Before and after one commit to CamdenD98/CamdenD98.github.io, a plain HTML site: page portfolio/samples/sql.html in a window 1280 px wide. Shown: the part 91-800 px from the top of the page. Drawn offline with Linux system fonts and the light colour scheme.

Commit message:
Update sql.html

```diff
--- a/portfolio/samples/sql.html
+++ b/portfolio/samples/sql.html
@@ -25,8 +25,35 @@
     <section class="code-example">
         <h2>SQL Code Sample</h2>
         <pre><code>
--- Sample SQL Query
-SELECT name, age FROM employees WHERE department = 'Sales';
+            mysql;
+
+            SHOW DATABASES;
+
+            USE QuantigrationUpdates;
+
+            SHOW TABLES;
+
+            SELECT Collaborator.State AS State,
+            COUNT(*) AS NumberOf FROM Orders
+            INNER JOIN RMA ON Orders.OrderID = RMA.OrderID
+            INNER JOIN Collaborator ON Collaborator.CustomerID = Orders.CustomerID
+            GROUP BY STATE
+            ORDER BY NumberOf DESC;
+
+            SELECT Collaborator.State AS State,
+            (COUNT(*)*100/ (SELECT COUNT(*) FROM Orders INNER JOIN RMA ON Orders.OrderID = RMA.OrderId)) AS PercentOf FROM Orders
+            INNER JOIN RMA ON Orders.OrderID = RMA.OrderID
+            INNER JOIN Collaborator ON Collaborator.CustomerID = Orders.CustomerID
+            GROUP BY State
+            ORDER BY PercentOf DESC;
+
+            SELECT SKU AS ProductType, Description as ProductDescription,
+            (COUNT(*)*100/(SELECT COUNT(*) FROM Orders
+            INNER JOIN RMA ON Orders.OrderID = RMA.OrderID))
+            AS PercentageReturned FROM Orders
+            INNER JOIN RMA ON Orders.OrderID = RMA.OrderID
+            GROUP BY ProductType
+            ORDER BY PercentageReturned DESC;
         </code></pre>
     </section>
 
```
--------
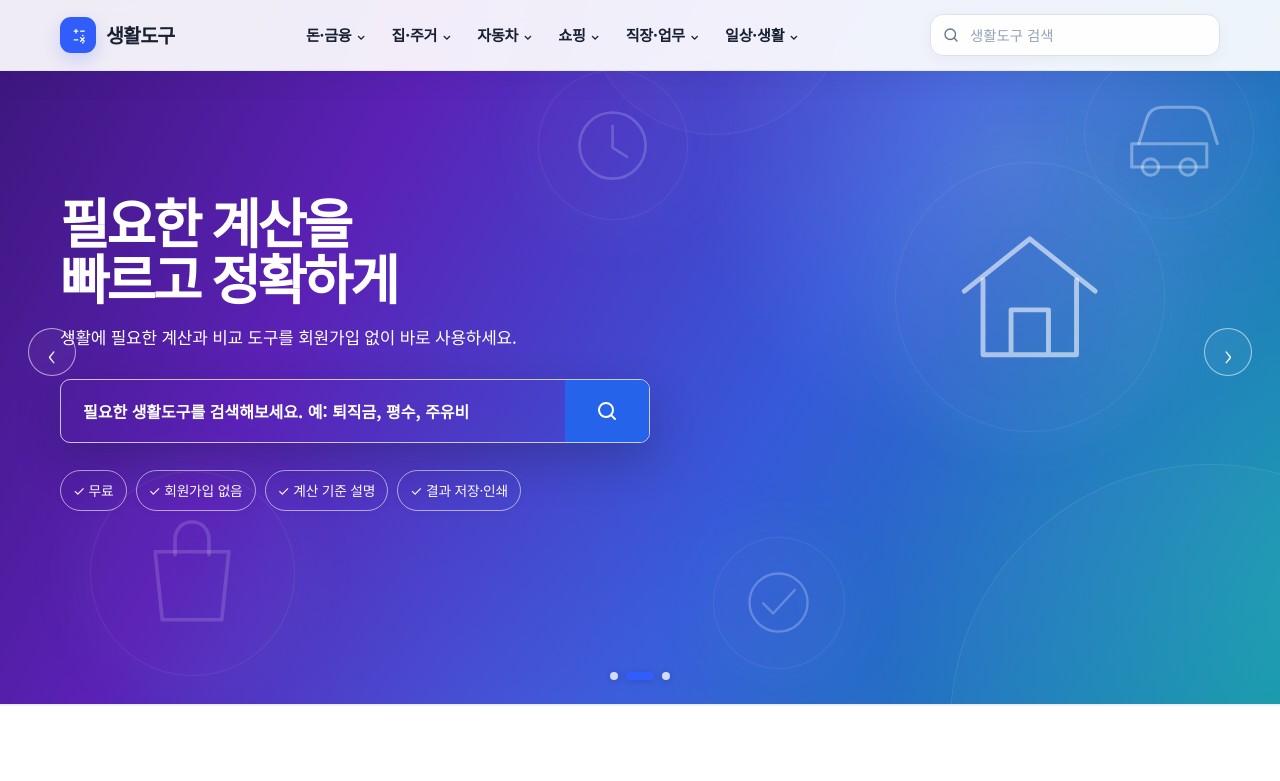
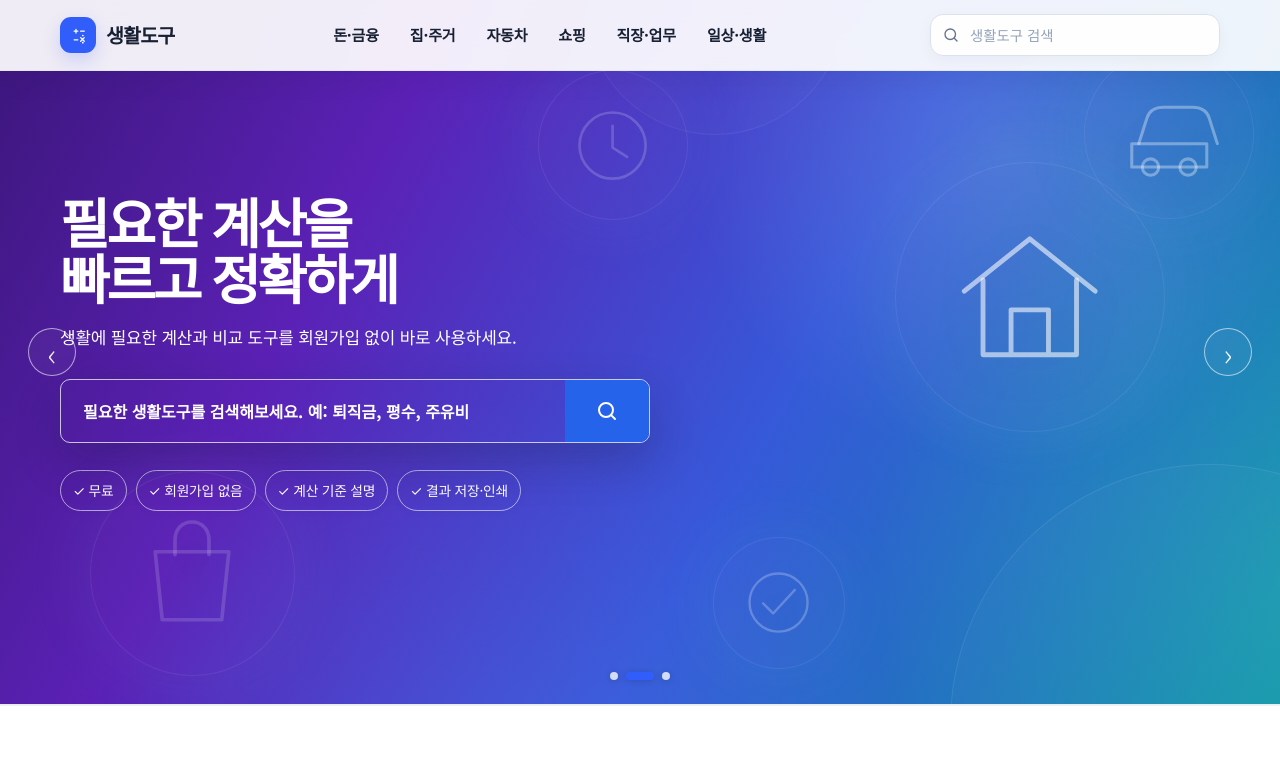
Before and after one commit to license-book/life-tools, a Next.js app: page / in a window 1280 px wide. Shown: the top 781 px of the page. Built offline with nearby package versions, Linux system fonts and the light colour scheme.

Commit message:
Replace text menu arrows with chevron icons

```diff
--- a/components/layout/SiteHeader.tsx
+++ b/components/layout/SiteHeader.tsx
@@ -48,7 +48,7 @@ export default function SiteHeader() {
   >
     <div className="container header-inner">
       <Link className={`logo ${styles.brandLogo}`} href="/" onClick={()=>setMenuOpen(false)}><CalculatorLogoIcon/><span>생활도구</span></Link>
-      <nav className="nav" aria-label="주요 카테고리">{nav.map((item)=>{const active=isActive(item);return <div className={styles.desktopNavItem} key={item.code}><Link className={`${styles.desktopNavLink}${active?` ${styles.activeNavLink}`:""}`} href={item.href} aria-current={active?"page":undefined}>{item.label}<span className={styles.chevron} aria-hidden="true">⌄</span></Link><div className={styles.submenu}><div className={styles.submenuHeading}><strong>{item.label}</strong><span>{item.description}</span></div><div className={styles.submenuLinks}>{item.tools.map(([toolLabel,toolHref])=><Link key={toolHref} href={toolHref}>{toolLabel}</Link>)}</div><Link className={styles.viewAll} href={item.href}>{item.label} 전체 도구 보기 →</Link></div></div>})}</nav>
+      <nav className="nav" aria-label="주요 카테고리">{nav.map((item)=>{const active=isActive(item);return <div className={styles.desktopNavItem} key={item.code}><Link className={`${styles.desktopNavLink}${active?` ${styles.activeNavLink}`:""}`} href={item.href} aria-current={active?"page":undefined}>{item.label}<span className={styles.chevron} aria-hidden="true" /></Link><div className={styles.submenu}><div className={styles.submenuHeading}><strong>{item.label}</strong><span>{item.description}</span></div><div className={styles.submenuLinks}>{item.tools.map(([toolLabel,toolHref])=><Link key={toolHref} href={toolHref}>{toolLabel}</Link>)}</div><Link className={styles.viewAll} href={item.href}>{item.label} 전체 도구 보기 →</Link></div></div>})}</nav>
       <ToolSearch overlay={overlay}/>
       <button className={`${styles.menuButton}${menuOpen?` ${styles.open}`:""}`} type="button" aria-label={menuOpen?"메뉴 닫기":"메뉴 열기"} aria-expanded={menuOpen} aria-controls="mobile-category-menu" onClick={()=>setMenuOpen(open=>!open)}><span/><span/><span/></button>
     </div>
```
--------
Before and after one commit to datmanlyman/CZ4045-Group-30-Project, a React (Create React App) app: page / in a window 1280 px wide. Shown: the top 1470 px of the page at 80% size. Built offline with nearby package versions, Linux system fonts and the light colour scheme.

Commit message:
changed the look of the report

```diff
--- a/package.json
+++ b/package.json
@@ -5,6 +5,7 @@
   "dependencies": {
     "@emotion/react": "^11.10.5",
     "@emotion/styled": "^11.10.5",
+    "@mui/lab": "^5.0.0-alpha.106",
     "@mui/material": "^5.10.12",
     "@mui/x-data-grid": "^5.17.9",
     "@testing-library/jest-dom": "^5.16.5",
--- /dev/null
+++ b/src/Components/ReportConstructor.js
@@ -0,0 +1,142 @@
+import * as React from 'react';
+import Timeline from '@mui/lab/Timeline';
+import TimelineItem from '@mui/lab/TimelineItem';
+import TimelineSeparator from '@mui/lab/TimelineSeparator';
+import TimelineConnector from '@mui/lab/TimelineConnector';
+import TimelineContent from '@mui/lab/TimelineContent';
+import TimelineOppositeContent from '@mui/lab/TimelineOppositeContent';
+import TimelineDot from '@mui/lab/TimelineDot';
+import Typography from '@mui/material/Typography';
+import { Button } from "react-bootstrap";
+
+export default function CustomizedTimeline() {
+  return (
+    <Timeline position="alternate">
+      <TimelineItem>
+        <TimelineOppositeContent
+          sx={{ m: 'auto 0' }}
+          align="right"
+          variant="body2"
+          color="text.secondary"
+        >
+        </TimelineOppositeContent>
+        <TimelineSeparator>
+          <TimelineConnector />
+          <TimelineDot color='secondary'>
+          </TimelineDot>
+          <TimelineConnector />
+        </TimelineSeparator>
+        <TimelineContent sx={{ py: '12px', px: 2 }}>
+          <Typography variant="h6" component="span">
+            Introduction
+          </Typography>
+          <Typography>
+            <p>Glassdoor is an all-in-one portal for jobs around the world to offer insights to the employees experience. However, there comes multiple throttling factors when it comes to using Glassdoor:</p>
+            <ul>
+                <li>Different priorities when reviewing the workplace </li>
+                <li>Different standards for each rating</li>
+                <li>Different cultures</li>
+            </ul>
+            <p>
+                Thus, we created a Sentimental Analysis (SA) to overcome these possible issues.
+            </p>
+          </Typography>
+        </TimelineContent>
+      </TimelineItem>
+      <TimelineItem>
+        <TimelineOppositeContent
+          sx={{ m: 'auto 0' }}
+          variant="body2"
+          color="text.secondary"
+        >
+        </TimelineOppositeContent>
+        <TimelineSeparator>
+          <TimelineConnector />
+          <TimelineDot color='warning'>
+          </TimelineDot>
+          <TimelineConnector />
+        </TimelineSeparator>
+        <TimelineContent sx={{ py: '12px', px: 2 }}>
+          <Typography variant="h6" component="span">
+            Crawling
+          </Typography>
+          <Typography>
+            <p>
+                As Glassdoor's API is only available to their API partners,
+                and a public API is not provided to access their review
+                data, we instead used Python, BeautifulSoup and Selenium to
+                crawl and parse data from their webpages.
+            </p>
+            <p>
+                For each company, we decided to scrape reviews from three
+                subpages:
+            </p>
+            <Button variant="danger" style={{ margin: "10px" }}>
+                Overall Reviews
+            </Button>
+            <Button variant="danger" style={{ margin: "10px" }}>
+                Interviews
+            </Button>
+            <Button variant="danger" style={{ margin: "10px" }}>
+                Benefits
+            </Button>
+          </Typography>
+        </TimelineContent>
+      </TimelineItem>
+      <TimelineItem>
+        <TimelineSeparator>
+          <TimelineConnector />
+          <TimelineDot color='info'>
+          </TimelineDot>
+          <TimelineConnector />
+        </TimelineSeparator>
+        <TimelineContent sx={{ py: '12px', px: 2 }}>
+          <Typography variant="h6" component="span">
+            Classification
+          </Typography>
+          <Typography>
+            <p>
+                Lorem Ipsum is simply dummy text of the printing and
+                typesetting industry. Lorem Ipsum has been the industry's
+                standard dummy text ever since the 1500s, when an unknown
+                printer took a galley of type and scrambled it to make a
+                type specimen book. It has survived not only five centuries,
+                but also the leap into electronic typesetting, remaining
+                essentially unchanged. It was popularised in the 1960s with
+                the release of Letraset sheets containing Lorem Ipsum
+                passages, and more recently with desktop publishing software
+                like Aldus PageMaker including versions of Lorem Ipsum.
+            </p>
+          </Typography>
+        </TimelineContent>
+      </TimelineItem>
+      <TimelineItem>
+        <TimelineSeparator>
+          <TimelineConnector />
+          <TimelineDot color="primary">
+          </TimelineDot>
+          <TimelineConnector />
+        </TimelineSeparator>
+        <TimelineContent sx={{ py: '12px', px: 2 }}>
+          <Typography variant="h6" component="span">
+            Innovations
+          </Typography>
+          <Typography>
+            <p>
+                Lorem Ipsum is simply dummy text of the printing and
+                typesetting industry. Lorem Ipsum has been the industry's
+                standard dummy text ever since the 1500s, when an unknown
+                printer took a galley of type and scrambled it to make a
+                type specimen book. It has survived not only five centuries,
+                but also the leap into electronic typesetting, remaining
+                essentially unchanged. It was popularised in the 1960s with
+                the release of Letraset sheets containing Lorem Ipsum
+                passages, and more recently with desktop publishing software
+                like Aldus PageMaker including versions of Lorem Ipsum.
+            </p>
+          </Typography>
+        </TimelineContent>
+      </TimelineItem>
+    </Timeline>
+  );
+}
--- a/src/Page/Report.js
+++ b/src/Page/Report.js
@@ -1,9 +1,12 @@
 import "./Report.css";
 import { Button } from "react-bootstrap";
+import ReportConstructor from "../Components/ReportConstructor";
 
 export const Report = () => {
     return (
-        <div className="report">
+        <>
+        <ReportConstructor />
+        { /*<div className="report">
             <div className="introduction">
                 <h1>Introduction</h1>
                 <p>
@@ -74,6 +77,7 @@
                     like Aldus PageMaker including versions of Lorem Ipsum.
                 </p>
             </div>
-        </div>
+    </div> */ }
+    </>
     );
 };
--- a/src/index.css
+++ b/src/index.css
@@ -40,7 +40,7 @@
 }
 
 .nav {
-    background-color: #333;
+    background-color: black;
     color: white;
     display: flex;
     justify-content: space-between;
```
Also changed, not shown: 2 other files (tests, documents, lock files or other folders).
--------
### EXERCISE PROMPT
Tally up the lines above containing "COUNT"; the number is the full answer.

### RESPONSE TO THE EXERCISE
3